Cite as: Keith M. Lundin, Lundin On Chapter 13, § 113.10, at ¶ ____, LundinOnChapter13.com (last visited __________).
Debtors with seasonal or irregular incomes are eligible for Chapter 13,1 but the timing of the debtor’s income must be accommodated in the plan.
A farmer, for example, can rarely be expected to make regular monthly contributions to the Chapter 13 trustee. Instead, the plan must be designed around the annual or semiannual receipts from the sale of a crop or maturing livestock. Even if the farming debtor has regular income—a dairy farmer, for example—the amount of that income may vary dramatically from season to season and with it the debtor’s ability to fund the plan.
Debtors who sell on commission and debtors who draw their income from businesses that are seasonal—a toy store, Christmas tree sales, roses, Easter bunnies, fireworks—must design the plan based on best estimates of when income will be available and in what amounts.
Secured claim holders are rarely comfortable receiving irregular payments. In particular, car lenders are not sympathetic to a debtor who can make payments only once or twice a year. These concerns are compounded when the amount of the debtor’s income will depend on future crop values or on the success of the debtor’s efforts at selling.
Debtors with seasonal or irregular income sometimes propose plans based on the debtor’s net income at some specified point in the future. For example, a farmer might propose to contribute all the net income from a wheat crop at the end of the next crop cycle. The best the debtor can do in the plan is to project when and how much income will be available. Feasibility at confirmation will be a test of the debtor’s projections.2
Some help with the problems of irregular income is to find even a small source of regular income that can be contributed to the plan. For example, the debtor engaged in farming who drives a school bus or whose spouse works part-time might be able to pay a small amount each month to keep the Chapter 13 plan warm between larger irregular payments when a crop is sold. When the debtor proposes to fund a plan from the sale of property at some fixed point in the future, the availability of other income on a more regular basis may be critical to the debtor’s eligibility3 and confirmation of the plan.4
The debtor with irregular income should consider a plan provision for periodic income and expense reports to the Chapter 13 trustee. Periodic reports are essential when the proposed payments under the plan will be determined from net income at specified times during the life of the plan.
1 See § 9.2 [ Multiple, Irregular and Seasonal Employment ] § 12.2 Multiple, Irregular and Seasonal Employment.
2 See § 198.1 [ Able to Make Payments and Comply with Plan ] § 111.1 Able to Make Payments and Comply with Plan.

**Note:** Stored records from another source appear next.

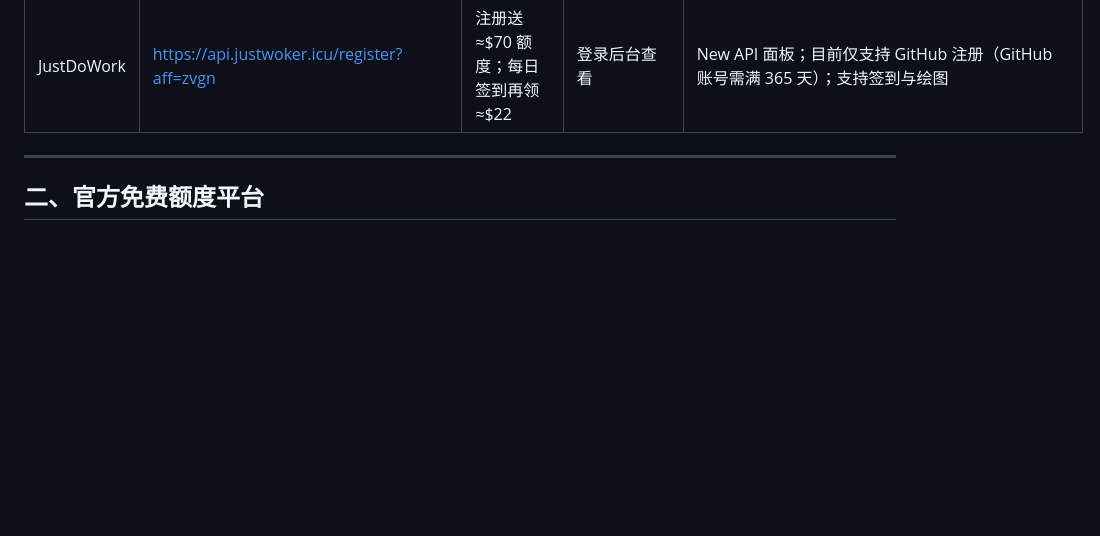
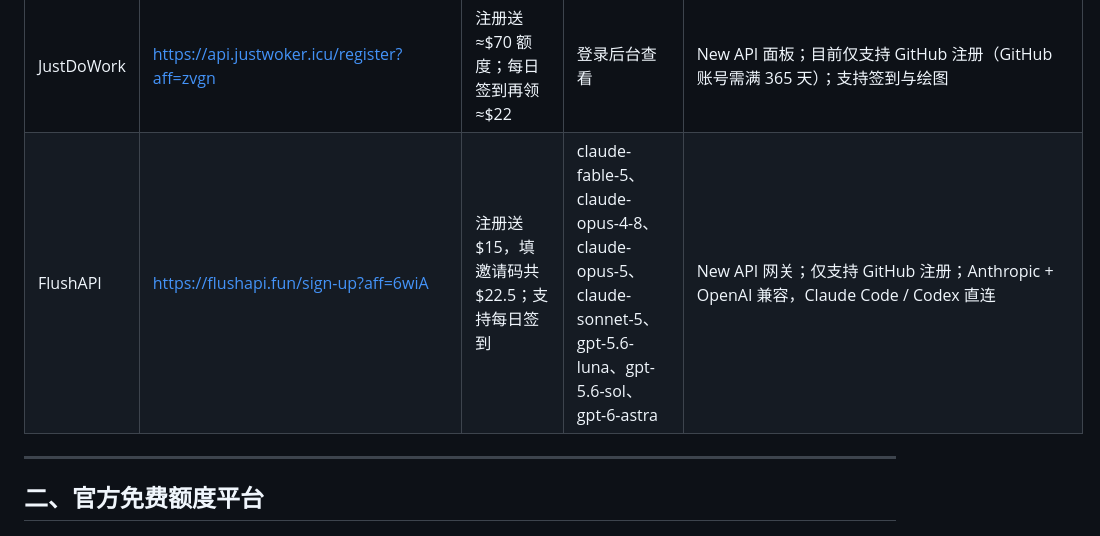
Before and after one commit to liumowan/Free-API, a Markdown page: README.md, the part around the change. GitHub-like rendering; blank space fills up the shorter version.

Commit message:
add: 新增 FlushAPI 站

```diff
--- a/README.md
+++ b/README.md
@@ -57,6 +57,7 @@
 | Happy Code | https://happycodeai.com/register?aff=9LKMZ833F988 | 注册送 $100 额度；加入 QQ 群领新人体验包 | 登录后台查看 | 支持 OIDC（NodeLoc）/ 账号密码登录；需加 QQ 群 367746547 找群主领取新人体验包 |
 | Prime Relay | https://www.primerelay.online/register?aff=D3TRJRYDWQD2 | 注册送 $20 额度；支持每日签到 | Claude / GPT / DeepSeek / Grok / Gemini 等 | OpenAI 兼容；需进 QQ 群 239561070 |
 | JustDoWork | https://api.justwoker.icu/register?aff=zvgn | 注册送 ≈$70 额度；每日签到再领 ≈$22 | 登录后台查看 | New API 面板；目前仅支持 GitHub 注册（GitHub 账号需满 365 天）；支持签到与绘图 |
+| FlushAPI | https://flushapi.fun/sign-up?aff=6wiA | 注册送 $15，填邀请码共 $22.5；支持每日签到 | claude-fable-5、claude-opus-4-8、claude-opus-5、claude-sonnet-5、gpt-5.6-luna、gpt-5.6-sol、gpt-6-astra | New API 网关；仅支持 GitHub 注册；Anthropic + OpenAI 兼容，Claude Code / Codex 直连 |
 
 
 ---
```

3 See § 9.11 [ Income from Leasing, Selling or Liquidating Assets ] § 12.11 Income from Leasing, Selling or Liquidating Assets.
4 See § 198.1 [ Able to Make Payments and Comply with Plan ] § 111.1 Able to Make Payments and Comply with Plan.